AIM OF THE EXERCISE:
Please work out how many lines in the entries contain "numberInput", then give that number with nothing added.

DATASET:
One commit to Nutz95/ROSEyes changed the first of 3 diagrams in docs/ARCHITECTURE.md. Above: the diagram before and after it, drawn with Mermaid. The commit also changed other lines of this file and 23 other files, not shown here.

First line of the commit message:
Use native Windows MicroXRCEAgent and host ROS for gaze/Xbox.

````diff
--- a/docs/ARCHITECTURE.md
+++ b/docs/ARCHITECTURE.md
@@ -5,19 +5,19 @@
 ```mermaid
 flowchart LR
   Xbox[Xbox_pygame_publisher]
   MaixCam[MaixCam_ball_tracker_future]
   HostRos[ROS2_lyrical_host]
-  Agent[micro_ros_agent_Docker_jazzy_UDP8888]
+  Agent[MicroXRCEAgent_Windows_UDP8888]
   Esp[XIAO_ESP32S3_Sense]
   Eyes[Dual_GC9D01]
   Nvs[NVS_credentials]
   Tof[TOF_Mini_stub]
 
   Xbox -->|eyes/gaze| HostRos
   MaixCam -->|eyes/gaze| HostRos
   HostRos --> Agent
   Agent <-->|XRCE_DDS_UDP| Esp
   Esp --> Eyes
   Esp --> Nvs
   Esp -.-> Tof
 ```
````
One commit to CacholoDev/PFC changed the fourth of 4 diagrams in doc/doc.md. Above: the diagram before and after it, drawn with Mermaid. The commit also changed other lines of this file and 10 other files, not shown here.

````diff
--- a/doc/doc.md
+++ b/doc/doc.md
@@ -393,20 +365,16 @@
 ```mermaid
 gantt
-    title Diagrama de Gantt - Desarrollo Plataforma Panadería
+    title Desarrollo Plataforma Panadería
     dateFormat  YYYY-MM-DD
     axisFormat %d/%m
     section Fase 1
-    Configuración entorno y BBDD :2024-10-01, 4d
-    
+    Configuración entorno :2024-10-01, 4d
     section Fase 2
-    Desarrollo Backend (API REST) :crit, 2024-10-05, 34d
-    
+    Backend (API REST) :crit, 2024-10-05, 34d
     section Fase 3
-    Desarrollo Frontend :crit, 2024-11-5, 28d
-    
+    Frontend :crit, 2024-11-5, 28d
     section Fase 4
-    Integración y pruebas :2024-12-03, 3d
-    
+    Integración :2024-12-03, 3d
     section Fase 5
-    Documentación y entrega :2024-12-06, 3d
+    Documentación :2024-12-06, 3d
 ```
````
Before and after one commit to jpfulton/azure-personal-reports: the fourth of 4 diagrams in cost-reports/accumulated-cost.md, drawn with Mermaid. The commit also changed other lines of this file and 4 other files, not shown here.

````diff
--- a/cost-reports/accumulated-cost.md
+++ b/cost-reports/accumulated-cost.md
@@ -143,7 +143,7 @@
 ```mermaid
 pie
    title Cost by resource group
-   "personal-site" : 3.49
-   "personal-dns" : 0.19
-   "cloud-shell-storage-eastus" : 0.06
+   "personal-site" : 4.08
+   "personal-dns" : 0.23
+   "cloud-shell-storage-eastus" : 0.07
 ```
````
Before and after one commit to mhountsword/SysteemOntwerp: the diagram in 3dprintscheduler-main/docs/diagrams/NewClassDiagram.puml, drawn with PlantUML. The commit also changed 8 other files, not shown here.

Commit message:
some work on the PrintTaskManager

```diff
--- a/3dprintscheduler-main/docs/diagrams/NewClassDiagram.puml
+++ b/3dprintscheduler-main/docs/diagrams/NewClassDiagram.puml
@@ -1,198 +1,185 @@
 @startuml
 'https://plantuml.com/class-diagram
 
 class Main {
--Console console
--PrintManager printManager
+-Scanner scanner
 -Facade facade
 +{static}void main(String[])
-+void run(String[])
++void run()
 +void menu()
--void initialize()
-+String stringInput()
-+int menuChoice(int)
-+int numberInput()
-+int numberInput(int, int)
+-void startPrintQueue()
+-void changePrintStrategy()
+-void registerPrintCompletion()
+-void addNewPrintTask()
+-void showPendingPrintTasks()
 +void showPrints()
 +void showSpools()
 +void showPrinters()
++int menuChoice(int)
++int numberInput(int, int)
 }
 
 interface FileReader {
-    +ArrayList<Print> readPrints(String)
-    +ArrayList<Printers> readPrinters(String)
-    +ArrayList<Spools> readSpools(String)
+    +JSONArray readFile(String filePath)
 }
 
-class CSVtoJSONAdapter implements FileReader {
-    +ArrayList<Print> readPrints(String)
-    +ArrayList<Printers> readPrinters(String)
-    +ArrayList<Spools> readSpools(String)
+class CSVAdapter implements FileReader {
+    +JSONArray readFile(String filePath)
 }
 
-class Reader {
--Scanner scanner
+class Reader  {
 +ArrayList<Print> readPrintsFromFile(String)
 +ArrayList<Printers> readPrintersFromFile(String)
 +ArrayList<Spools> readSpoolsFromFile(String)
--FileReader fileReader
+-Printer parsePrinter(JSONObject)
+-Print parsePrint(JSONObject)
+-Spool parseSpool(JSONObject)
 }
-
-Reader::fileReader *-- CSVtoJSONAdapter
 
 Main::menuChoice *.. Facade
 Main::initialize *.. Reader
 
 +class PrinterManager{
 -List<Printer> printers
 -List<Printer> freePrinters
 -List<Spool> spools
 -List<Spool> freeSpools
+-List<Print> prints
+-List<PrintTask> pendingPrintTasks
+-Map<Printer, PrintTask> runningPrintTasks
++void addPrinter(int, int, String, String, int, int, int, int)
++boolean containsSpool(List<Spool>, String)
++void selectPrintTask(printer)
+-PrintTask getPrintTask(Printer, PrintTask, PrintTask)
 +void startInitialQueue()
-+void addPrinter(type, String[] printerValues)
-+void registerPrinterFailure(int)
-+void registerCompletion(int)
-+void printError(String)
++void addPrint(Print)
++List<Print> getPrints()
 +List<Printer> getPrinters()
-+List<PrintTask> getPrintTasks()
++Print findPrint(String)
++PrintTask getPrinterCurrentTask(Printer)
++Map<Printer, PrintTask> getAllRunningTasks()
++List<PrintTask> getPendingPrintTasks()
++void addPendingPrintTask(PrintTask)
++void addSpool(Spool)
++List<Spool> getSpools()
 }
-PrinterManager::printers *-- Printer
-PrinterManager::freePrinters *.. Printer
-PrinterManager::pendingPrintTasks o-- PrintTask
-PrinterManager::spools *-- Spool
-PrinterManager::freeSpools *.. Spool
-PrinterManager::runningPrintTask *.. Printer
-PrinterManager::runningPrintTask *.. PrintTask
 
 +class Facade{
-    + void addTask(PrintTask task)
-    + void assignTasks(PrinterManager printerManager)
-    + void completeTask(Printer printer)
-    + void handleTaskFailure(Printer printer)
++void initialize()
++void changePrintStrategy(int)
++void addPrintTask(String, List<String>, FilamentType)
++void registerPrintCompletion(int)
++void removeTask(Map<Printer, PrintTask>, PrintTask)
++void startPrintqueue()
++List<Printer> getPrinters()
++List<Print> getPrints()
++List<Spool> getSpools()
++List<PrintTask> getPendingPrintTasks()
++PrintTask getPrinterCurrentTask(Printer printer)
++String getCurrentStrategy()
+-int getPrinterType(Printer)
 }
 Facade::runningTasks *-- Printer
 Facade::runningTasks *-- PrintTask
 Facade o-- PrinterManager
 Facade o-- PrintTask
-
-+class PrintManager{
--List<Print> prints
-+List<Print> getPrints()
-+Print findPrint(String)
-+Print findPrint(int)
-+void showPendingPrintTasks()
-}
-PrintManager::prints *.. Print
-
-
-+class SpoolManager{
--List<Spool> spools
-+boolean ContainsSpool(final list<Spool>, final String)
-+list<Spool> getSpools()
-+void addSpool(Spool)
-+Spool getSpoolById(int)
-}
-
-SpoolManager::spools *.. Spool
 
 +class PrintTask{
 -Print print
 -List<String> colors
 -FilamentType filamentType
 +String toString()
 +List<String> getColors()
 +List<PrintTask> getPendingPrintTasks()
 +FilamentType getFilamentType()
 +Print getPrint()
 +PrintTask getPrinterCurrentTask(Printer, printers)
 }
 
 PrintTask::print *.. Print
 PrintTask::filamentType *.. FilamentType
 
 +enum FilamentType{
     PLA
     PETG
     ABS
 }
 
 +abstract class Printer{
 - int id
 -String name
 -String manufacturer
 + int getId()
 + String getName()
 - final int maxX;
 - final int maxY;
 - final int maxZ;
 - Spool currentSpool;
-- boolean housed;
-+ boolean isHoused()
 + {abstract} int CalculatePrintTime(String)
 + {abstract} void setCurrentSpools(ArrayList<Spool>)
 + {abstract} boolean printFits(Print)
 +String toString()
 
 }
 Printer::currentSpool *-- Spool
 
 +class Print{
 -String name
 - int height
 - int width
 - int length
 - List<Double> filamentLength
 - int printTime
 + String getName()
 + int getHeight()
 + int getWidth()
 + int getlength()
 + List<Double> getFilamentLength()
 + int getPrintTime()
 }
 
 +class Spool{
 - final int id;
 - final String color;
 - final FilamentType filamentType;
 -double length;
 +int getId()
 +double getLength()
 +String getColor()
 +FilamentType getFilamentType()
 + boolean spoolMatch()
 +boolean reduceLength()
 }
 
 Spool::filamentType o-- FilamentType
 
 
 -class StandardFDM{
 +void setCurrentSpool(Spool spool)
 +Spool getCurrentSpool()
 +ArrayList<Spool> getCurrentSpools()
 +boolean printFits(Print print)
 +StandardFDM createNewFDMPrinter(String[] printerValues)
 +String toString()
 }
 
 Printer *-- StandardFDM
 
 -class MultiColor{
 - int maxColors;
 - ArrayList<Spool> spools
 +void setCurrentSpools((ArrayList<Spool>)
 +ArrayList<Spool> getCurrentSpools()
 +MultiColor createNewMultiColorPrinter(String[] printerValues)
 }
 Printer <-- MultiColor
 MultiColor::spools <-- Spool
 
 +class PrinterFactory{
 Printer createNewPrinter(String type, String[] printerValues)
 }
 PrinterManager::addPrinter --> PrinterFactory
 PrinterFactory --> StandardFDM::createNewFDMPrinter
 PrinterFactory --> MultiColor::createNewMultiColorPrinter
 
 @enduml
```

ANSWER TO THIS TASK:
3